Yesterday I read Julien Gracq’s The Narrow Waters thanks to this post at the excellent Vertigo blog. It’s an odd little book: too short, just long enough, direct, elusive, observational, discursive, lyrical… It describes a boat trip on the River Evre which Gracq/the narrator took many times as a child. It really is a description of the things he remembers seeing, what they made him think of and what they foreshadowed, but more to the point the book is a meditation on how memory and perception operate. The idyllic memory is
like a charged religious image, imprinted in us ages ago, where a foreshadowed life can only reveal itself in all its glory on the other side of the ‘obscure corridor’, valley of darkness, or place of exile.
The parallels between a boat trip like this an a walk are obvious; early on, Gracq says:

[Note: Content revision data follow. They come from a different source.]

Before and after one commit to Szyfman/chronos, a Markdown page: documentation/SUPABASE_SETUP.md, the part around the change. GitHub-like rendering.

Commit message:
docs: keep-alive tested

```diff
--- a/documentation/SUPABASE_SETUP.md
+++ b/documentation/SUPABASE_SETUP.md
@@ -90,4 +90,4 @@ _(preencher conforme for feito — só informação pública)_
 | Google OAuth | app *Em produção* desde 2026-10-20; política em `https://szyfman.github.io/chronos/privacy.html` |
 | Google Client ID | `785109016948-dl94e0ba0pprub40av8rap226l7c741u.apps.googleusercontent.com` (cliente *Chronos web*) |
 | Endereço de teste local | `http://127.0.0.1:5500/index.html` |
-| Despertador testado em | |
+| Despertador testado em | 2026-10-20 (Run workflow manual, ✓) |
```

Why did the feeling anchor itself in me at an early age that if traveling – traveling without any thought of returning – can open doors and truly change one’s life, then that most singular of all forays, an excursion with neither adventure nor unforeseen events that after a few hours finds us home again, right before the gate of our parents’ house, has a more secret magic, like the handling of a divining rod?